This exercise calls for every line of the data below with the string "Rutas" in it.

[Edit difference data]
>>>>
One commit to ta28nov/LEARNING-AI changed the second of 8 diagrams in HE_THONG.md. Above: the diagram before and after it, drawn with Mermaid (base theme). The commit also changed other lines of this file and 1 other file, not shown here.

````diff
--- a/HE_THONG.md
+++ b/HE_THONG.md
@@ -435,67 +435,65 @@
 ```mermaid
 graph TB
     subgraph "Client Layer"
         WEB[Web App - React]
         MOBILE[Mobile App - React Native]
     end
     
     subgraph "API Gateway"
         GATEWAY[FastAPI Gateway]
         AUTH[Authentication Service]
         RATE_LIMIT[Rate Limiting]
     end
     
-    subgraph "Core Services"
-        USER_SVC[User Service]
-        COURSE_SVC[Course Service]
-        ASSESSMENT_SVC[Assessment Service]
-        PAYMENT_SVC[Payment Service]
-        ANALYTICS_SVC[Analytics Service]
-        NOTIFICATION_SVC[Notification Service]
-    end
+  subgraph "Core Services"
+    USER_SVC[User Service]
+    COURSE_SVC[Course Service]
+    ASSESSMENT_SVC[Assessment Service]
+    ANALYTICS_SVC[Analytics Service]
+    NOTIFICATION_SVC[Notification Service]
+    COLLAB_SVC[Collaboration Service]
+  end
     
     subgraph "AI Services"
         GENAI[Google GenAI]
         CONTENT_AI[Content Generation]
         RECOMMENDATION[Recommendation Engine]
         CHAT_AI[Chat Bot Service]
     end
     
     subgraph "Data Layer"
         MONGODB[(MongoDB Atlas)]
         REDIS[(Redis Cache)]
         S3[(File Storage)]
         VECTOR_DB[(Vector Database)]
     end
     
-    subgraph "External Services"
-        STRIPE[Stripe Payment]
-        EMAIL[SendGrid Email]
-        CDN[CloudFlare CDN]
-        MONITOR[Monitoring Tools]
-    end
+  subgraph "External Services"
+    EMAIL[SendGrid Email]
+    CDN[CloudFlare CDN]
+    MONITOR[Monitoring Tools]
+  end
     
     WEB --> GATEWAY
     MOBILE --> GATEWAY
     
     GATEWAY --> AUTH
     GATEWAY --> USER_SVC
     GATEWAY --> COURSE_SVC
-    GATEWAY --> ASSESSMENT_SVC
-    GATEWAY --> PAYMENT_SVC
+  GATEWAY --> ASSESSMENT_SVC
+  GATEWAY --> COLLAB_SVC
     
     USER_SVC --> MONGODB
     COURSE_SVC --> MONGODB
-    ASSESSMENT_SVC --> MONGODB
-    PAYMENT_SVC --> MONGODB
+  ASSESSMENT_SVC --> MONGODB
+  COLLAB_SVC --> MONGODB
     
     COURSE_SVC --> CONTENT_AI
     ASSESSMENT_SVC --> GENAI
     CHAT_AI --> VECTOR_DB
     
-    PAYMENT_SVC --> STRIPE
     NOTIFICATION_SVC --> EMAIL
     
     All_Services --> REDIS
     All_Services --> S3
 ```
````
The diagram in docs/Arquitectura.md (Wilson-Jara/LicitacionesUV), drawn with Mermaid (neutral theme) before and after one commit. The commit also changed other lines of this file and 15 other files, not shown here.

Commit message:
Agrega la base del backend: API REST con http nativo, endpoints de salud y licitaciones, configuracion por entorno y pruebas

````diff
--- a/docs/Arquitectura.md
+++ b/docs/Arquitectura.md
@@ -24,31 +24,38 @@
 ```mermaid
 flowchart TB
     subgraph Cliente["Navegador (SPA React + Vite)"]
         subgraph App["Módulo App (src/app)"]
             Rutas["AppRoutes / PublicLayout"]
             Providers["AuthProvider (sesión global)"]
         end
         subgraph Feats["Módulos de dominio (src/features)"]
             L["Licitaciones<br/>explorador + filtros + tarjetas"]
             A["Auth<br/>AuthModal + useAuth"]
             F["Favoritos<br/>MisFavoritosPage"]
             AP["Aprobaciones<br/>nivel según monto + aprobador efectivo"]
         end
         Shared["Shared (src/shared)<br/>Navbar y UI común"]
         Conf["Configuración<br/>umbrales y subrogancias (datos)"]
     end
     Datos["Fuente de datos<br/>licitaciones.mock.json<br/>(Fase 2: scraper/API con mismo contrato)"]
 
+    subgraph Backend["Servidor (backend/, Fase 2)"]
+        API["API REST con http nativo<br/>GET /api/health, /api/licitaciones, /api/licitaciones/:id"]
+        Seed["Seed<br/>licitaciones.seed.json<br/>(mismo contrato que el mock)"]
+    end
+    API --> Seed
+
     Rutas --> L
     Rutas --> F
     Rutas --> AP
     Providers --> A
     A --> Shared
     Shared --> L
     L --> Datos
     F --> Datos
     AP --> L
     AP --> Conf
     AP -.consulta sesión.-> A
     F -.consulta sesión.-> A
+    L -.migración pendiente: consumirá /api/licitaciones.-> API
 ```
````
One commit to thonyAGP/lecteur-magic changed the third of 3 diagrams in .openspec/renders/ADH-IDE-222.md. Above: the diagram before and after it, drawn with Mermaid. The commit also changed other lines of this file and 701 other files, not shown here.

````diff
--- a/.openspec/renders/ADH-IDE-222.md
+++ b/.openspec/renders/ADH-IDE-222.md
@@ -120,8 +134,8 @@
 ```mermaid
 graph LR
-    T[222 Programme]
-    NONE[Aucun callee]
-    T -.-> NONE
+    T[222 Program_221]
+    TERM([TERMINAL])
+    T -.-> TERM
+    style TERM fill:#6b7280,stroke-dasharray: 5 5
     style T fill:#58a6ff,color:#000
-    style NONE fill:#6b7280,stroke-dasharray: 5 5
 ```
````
<<<<
- _ANSWER AREA_
             Rutas["AppRoutes / PublicLayout"]
     Rutas --> L
     Rutas --> F
     Rutas --> AP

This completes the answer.